____ Recorded information
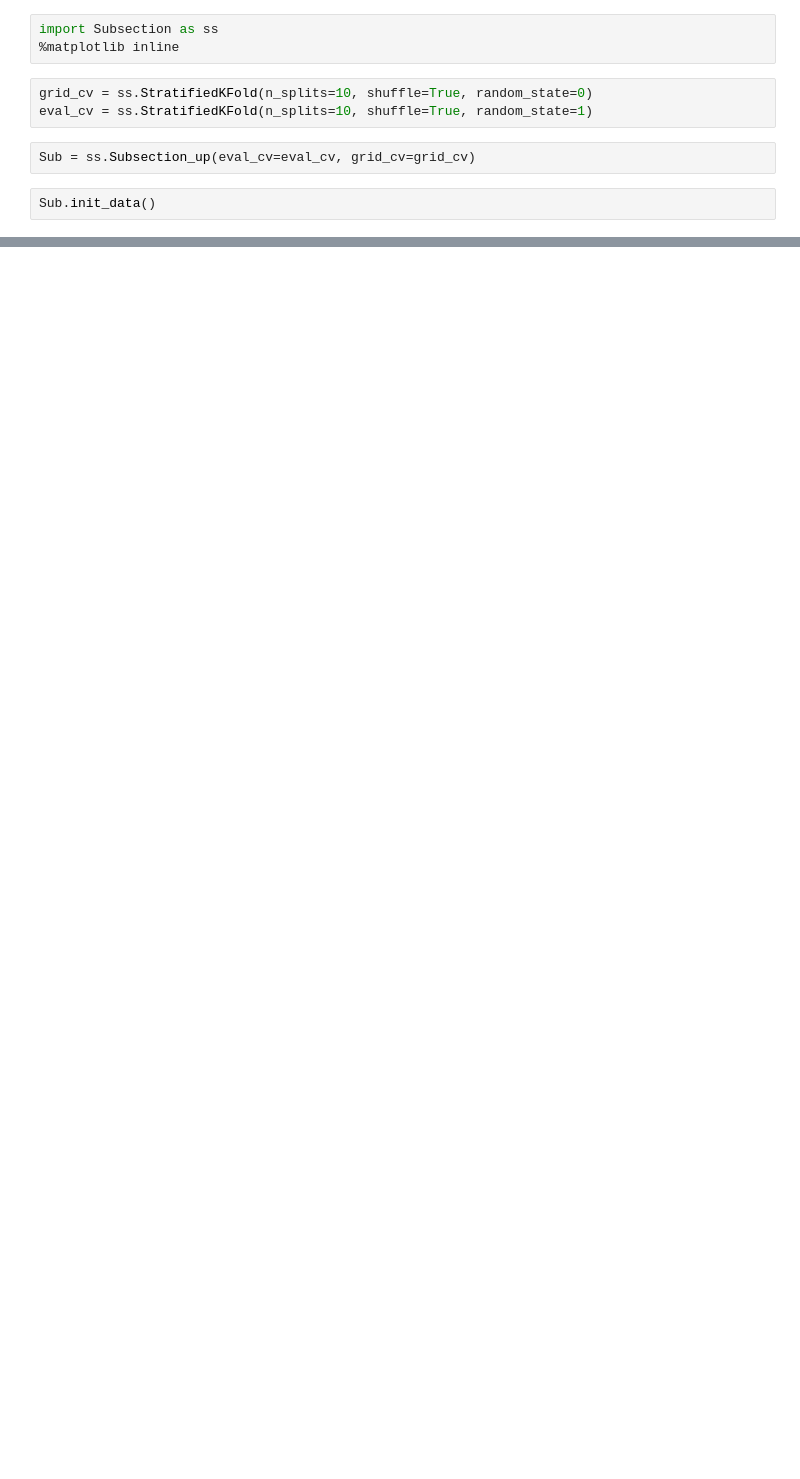
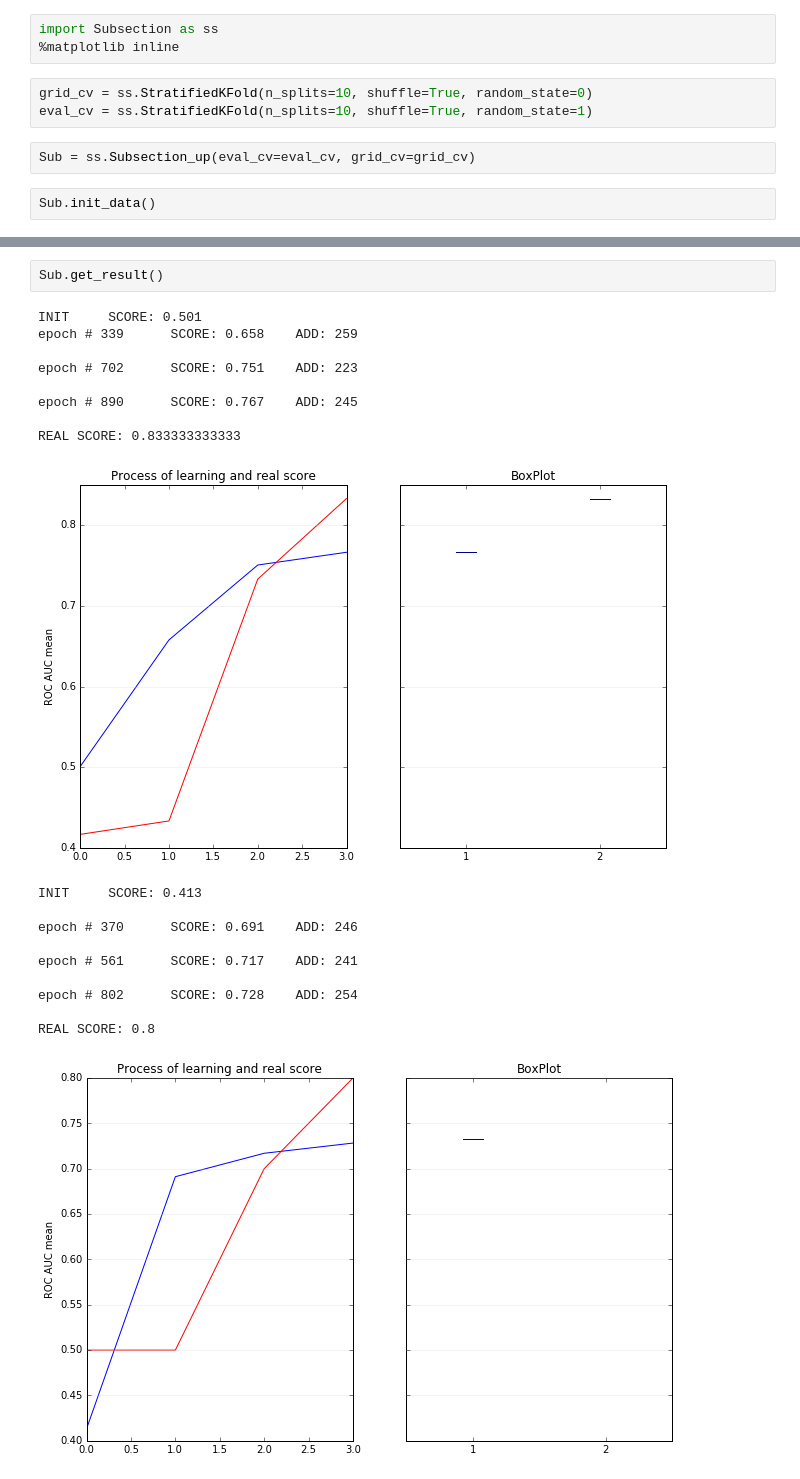
Before and after one commit to Tismoney/PRNI2016, a Jupyter notebook: Subsection/Test#5.ipynb, the cells around one changed output, grey strips where cells are left out. Cells and saved outputs as stored; diff of their text form; blank space fills up the shorter version.

```diff
--- a/Subsection/Test#5.ipynb
+++ b/Subsection/Test#5.ipynb
@@ -227,0 +223,22 @@ REAL SCORE: 0.425
+# %%
+Sub.get_result()
+# %% [output]
+INIT     SCORE: 0.501
+epoch # 339      SCORE: 0.658    ADD: 259
+
+epoch # 702      SCORE: 0.751    ADD: 223
+
+epoch # 890      SCORE: 0.767    ADD: 245
+
+REAL SCORE: 0.833333333333
+[figure, added]
+INIT     SCORE: 0.413
+
+epoch # 370      SCORE: 0.691    ADD: 246
+
+epoch # 561      SCORE: 0.717    ADD: 241
+
+epoch # 802      SCORE: 0.728    ADD: 254
+
+REAL SCORE: 0.8
+[figure, added]
```
Also changed, not shown: parts of 8 cells of this notebook, 1 other file.
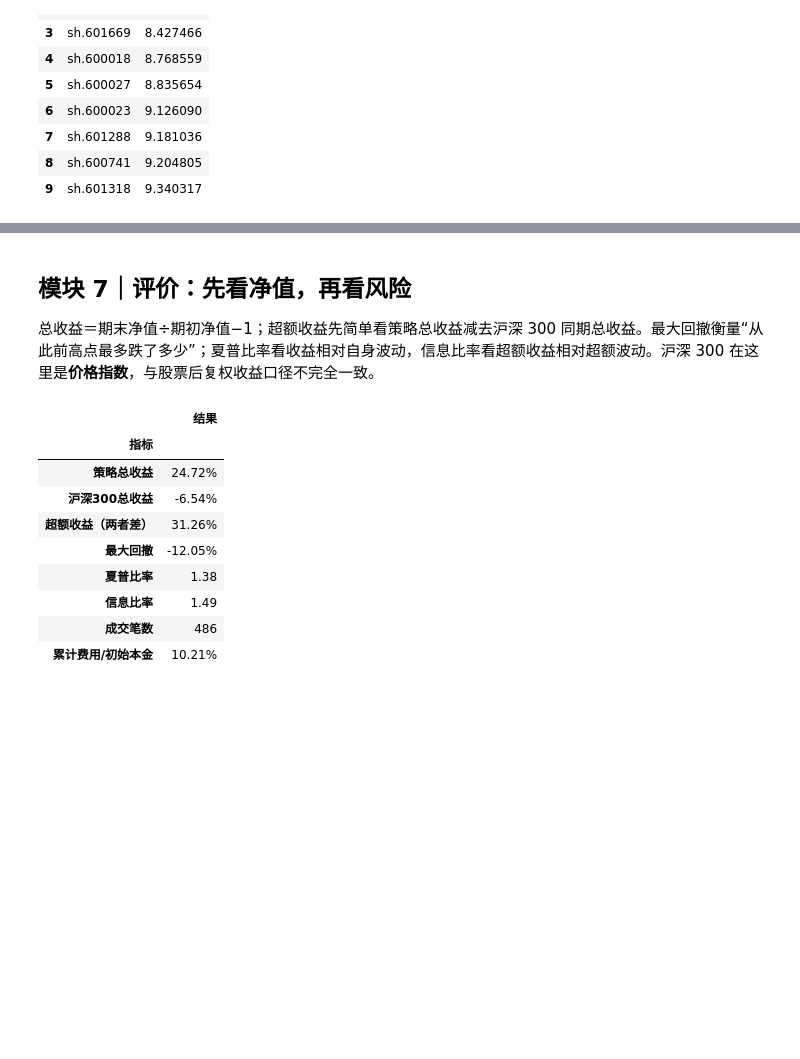
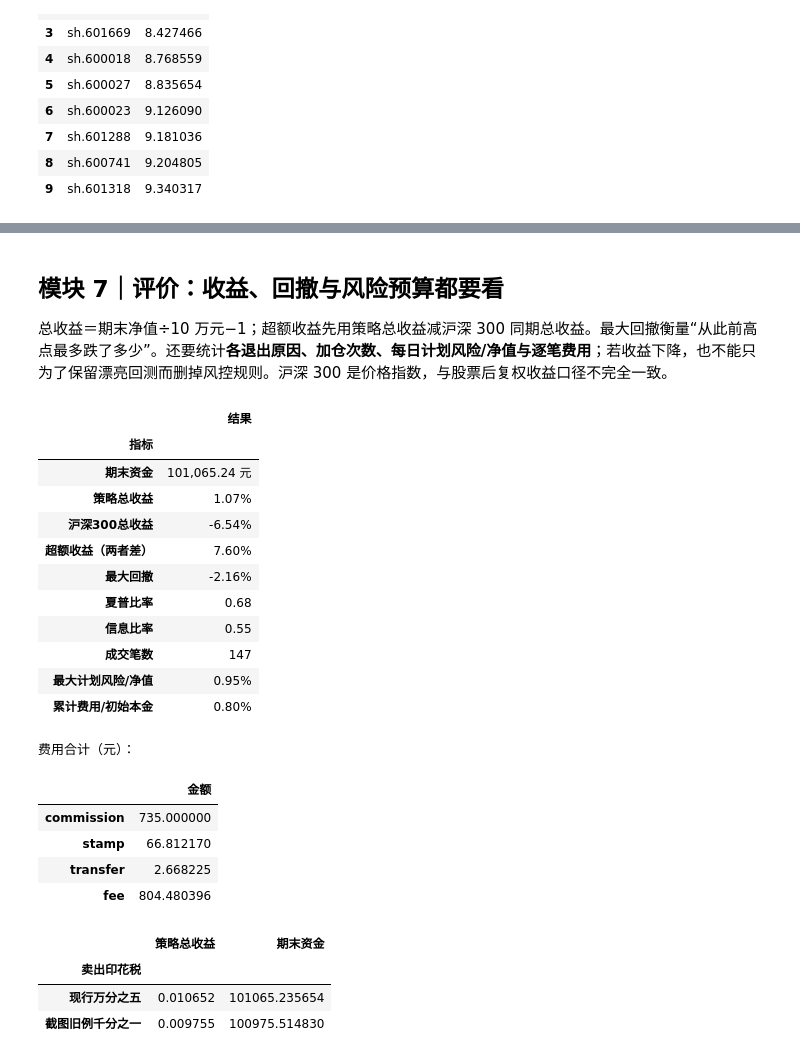
Before and after one commit to ZhengrongYue/MiniQuant, a Jupyter notebook: simple_framework.ipynb, the cells around one changed output, grey strips where cells are left out. Cells and saved outputs as stored; diff of their text form; code cells hidden in the pictures; blank space fills up the shorter version.

```diff
--- a/simple_framework.ipynb
+++ b/simple_framework.ipynb
@@ -24,8 +24,16 @@ from IPython.display import display, Image as NotebookImage
 DATA = Path('data/private')
 DATA.mkdir(parents=True, exist_ok=True)
 START_DATE, FIRST_DAY, END_DATE = '2025-12-01', '2026-01-05', '2026-09-30'
-POOL_SIZE, PE_LOWER, PE_UPPER, MA_WINDOW = 10, 8.0, 30.0, 20
-COST_BPS = 10  # 单边 10 基点 = 0.1%
+POOL_SIZE, PE_LOWER, PE_UPPER = 10, 8.0, 30.0
+MA_FAST, MA_SLOW, ATR_WINDOW = 5, 20, 14
+INITIAL_CASH = 100_000.0
+COMMISSION_RATE, MIN_COMMISSION = 0.0003, 5.0   # 券商万三；每笔佣金最低 5 元
+STAMP_DUTY_RATE = 0.0005                       # 2026 年卖出印花税：万分之五
+TRANSFER_RATE = 0.00001                        # 过户费双边：十万分之一
+TOTAL_RISK, NAME_RISK, MAX_NAME_WEIGHT = 0.01, 0.002, 0.10
+RISK_BUFFER = 0.95  # 下单时只用 95% 的组合风险预算，给费用和净值波动留余量
+INITIAL_STOP, ARM_GAIN, TRAIL_BACK = 0.03, 0.08, 0.03
+ATR_MULT, TRANCHES, ADD_EVERY = 2.0, 3, 2
 BAR_FIELDS = 'date,code,open,high,low,close,volume,amount,tradestatus,peTTM,isST'
 REPORT_DATES = ('2025-09-30', '2025-12-31', '2026-03-31', '2026-06-30')
 EASTMONEY_API = 'https://datacenter-web.eastmoney.com/api/data/v1/get'
@@ -295,7 +311,7 @@ def select_pool(day_bars: pd.DataFrame, reports: pd.DataFrame, day: pd.Timestamp
         & (day_bars["tradestatus"] == 1)
         & (day_bars["volume"] > 0)
         & (day_bars["isST"] == 0)
-        & day_bars["ma"].notna()
+        & day_bars["slow_ma"].notna()
         & day_bars["code"].str[-6:].isin(report_codes)
     ].sort_values(["peTTM", "code"])
     chosen = eligible.head(size)
@@ -492,7 +642,7 @@ assert trades.empty or (trades.date > trades.signal_date).all()
 # %% [markdown]
-## 模块 7｜评价：先看净值，再看风险
+## 模块 7｜评价：收益、回撤与风险预算都要看
 
-总收益＝期末净值÷期初净值−1；超额收益先简单看策略总收益减去沪深 300 同期总收益。最大回撤衡量“从此前高点最多跌了多少”；夏普比率看收益相对自身波动，信息比率看超额收益相对超额波动。沪深 300 在这里是**价格指数**，与股票后复权收益口径不完全一致。
+总收益＝期末净值÷10 万元−1；超额收益先用策略总收益减沪深 300 同期总收益。最大回撤衡量“从此前高点最多跌了多少”。还要统计**各退出原因、加仓次数、每日计划风险/净值与逐笔费用**；若收益下降，也不能只为了保留漂亮回测而删掉风控规则。沪深 300 是价格指数，与股票后复权收益口径不完全一致。
 # %%
 def performance_metrics(nav, annual_rf=0.0):
     """All risk ratios use the same daily return window and 252-day convention."""
@@ -521,45 +671,68 @@ def performance_metrics(nav, annual_rf=0.0):
         "起止": f"{nav.index[0].date()} → {nav.index[-1].date()}",
         "交易日收益样本数": n,
         "总收益率": total,
         "简单年化收益率": simple_annual,
         "复合年化收益率": annual,
         "日历天数": calendar_days,
         "简单年化收益率（365日）": calendar_simple,
         "复合年化收益率（365日）": calendar_compound,
         "基准总收益率": float(nav["benchmark_nav"].iloc[-1] - 1),
         "年化波动率": vol,
         "最大回撤": mdd,
         "Beta": beta,
         "Alpha（日回归截距×252）": alpha_daily * 252,
         "夏普比率": excess.mean() / excess.std(ddof=1) * np.sqrt(252),
         "信息比率": active.mean() / active.std(ddof=1) * np.sqrt(252),
         "Calmar": annual / abs(mdd) if mdd < 0 else np.nan,
         "累计换手（单边权重之和）": float(nav["turnover"].sum()),
         "累计费用/初始本金": float(nav["cost"].sum()),
         "未成交委托次数": int(nav["blocked"].sum()),
     }
 
 
+
 m = performance_metrics(nav)
-display(pd.DataFrame({'指标': ['策略总收益', '沪深300总收益', '超额收益（两者差）',
-                              '最大回撤', '夏普比率', '信息比率', '成交笔数', '累计费用/初始本金'],
-                      '结果': [f"{m['总收益率']:.2%}", f"{m['基准总收益率']:.2%}",
+display(pd.DataFrame({'指标': ['期末资金', '策略总收益', '沪深300总收益', '超额收益（两者差）',
+                              '最大回撤', '夏普比率', '信息比率', '成交笔数',
+                              '最大计划风险/净值', '累计费用/初始本金'],
+                      '结果': [f"{nav.equity.iloc[-1]:,.2f} 元", f"{m['总收益率']:.2%}",
+                             f"{m['基准总收益率']:.2%}",
                              f"{m['总收益率']-m['基准总收益率']:.2%}",
                              f"{m['最大回撤']:.2%}", f"{m['夏普比率']:.2f}",
                              f"{m['信息比率']:.2f}", str(len(trades)),
+                             f"{nav.planned_risk_pct.max():.2%}",
                              f"{m['累计费用/初始本金']:.2%}"]}).set_index('指标'))
-assert m['总收益率'] > 0 and m['总收益率'] > m['基准总收益率']
+
+print('费用合计（元）：')
+display(trades[['commission', 'stamp', 'transfer', 'fee']].sum().to_frame('金额'))
+old_fee_nav, _ = run_risk_backtest(
+    bars, benchmark, decisions, initial_cash=INITIAL_CASH, stamp_rate=0.001)
+display(pd.DataFrame({'卖出印花税': ['现行万分之五', '截图旧例千分之一'],
+                      '策略总收益': [nav.nav.iloc[-1]-1, old_fee_nav.nav.iloc[-1]-1],
+                      '期末资金': [nav.equity.iloc[-1], old_fee_nav.equity.iloc[-1]]}).set_index('卖出印花税'))
 # %% [output]
 |  | 结果 |
 | 指标 |  |
-| 策略总收益 | 24.72% |
+| 期末资金 | 101,065.24 元 |
+| 策略总收益 | 1.07% |
 | 沪深300总收益 | -6.54% |
-| 超额收益（两者差） | 31.26% |
-| 最大回撤 | -12.05% |
-| 夏普比率 | 1.38 |
-| 信息比率 | 1.49 |
-| 成交笔数 | 486 |
-| 累计费用/初始本金 | 10.21% |
+| 超额收益（两者差） | 7.60% |
+| 最大回撤 | -2.16% |
+| 夏普比率 | 0.68 |
+| 信息比率 | 0.55 |
+| 成交笔数 | 147 |
+| 最大计划风险/净值 | 0.95% |
+| 累计费用/初始本金 | 0.80% |
+费用合计（元）：
+|  | 金额 |
+| commission | 735.000000 |
+| stamp | 66.812170 |
+| transfer | 2.668225 |
+| fee | 804.480396 |
+|  | 策略总收益 | 期末资金 |
+| 卖出印花税 |  |  |
+| 现行万分之五 | 0.010652 | 101065.235654 |
+| 截图旧例千分之一 | 0.009755 | 100975.514830 |
 # %%
 shanghai = shanghai_raw.copy()
 shanghai['date'] = pd.to_datetime(shanghai['date'])
```
Also changed, not shown: parts of 12 cells of this notebook, 2 other files.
________
▶ **Exercise description**:
Copy the records above from the first line through the line containing "Also changed, not shown: parts of 8", both included, and leave out any pictures.

▶ **Written solution**:
Before and after one commit to Tismoney/PRNI2016, a Jupyter notebook: Subsection/Test#5.ipynb, the cells around one changed output, grey strips where cells are left out. Cells and saved outputs as stored; diff of their text form; blank space fills up the shorter version.

```diff
--- a/Subsection/Test#5.ipynb
+++ b/Subsection/Test#5.ipynb
@@ -227,0 +223,22 @@ REAL SCORE: 0.425
+# %%
+Sub.get_result()
+# %% [output]
+INIT     SCORE: 0.501
+epoch # 339      SCORE: 0.658    ADD: 259
+
+epoch # 702      SCORE: 0.751    ADD: 223
+
+epoch # 890      SCORE: 0.767    ADD: 245
+
+REAL SCORE: 0.833333333333
+[figure, added]
+INIT     SCORE: 0.413
+
+epoch # 370      SCORE: 0.691    ADD: 246
+
+epoch # 561      SCORE: 0.717    ADD: 241
+
+epoch # 802      SCORE: 0.728    ADD: 254
+
+REAL SCORE: 0.8
+[figure, added]
```
Also changed, not shown: parts of 8 cells of this notebook, 1 other file.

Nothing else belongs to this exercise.